**Required action**
In the lines below, count those containing the word "relative" and give the number alone.

Data under study Start Marker

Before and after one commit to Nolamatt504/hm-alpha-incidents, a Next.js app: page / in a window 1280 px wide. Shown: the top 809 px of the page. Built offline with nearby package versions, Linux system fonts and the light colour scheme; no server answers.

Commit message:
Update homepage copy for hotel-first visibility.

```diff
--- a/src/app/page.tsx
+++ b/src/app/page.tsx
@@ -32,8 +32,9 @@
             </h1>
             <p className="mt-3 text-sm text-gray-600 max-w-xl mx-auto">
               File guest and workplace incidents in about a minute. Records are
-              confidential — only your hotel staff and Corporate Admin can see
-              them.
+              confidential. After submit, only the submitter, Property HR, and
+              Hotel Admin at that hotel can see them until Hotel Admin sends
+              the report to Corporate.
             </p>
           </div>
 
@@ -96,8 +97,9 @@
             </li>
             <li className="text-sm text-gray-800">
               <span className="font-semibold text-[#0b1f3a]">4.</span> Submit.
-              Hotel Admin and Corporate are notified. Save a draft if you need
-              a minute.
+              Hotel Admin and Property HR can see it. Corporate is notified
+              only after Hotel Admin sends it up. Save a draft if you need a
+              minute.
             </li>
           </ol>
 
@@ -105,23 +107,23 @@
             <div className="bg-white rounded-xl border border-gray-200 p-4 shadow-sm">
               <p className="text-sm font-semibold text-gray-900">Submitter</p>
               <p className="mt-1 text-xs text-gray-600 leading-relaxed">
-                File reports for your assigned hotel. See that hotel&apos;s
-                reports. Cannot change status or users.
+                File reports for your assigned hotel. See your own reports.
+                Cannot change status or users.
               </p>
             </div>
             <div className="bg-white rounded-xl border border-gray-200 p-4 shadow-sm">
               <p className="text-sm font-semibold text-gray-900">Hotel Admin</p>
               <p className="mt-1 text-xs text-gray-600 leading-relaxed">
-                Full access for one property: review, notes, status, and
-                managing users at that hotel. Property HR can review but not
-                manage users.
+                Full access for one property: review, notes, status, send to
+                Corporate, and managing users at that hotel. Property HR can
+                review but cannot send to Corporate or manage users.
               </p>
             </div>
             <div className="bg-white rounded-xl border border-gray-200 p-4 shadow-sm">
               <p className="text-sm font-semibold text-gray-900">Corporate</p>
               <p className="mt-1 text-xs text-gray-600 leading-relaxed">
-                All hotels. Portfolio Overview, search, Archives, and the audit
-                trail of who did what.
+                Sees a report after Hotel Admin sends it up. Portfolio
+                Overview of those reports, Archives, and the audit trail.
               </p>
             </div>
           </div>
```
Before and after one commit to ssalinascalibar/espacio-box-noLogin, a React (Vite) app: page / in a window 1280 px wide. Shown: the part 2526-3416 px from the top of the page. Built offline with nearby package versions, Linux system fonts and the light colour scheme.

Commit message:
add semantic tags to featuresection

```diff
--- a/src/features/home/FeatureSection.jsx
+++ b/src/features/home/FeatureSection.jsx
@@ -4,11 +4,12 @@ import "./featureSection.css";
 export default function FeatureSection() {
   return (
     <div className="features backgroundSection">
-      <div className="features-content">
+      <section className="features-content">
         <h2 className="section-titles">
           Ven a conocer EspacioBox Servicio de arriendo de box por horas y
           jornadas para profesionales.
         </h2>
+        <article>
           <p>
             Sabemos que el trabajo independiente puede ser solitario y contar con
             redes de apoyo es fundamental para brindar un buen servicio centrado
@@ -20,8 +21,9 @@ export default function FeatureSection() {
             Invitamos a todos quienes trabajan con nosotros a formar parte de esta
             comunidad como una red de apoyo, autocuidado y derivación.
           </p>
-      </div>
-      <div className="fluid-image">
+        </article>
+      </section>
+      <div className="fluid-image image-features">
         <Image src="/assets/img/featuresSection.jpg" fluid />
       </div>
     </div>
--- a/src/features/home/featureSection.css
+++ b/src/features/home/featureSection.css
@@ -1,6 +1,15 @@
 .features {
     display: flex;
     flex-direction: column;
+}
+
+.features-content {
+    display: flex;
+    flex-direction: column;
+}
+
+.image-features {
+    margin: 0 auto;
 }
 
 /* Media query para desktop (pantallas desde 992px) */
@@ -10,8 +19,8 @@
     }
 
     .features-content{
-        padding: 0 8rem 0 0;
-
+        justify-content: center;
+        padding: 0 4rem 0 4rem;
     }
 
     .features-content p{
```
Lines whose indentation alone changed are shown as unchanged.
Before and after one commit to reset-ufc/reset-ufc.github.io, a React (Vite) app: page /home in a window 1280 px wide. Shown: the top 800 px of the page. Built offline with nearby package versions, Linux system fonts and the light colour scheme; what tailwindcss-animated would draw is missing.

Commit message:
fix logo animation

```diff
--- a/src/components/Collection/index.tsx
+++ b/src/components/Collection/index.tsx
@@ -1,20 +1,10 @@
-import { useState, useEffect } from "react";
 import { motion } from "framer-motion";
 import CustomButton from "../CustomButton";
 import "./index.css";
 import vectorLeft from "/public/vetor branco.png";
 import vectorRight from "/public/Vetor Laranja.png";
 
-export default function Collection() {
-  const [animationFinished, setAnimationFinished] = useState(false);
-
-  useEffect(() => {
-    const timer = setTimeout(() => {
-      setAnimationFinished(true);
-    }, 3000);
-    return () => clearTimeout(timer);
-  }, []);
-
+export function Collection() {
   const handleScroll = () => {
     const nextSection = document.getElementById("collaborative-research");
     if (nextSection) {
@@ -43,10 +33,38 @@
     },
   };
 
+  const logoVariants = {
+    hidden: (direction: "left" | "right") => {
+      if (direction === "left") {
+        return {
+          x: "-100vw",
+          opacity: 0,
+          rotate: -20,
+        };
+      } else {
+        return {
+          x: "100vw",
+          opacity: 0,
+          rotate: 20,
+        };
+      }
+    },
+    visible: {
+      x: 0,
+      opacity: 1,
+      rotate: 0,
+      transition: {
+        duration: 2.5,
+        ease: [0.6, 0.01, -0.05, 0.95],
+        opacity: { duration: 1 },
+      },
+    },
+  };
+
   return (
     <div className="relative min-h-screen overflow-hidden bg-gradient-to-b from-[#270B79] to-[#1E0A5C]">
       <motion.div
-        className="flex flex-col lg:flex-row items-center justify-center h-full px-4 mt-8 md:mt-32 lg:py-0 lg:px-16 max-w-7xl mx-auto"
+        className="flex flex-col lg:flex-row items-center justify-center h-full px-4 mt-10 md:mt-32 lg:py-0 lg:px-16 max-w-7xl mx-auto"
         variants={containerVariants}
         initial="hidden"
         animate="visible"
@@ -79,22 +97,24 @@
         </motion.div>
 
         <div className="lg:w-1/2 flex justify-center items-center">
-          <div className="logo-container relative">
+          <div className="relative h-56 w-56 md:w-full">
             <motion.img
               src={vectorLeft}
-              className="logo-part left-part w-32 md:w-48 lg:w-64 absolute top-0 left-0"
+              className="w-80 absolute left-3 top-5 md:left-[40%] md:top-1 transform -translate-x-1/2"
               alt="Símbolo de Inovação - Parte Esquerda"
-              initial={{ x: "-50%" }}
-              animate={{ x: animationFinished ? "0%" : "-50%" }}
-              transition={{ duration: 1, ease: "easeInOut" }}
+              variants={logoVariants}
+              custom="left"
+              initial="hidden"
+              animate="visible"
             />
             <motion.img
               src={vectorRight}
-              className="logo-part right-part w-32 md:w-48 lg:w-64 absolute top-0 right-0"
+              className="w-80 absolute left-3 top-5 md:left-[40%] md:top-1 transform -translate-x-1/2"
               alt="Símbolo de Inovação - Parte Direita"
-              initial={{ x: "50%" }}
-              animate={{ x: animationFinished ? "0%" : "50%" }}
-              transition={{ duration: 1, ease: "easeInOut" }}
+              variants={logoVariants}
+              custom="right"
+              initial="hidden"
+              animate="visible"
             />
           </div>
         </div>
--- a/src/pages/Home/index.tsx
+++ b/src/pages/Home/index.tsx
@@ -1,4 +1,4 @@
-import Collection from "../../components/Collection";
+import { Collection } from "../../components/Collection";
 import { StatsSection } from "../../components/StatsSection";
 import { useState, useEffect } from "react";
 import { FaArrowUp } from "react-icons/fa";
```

Data under study End Marker

**Task output**
3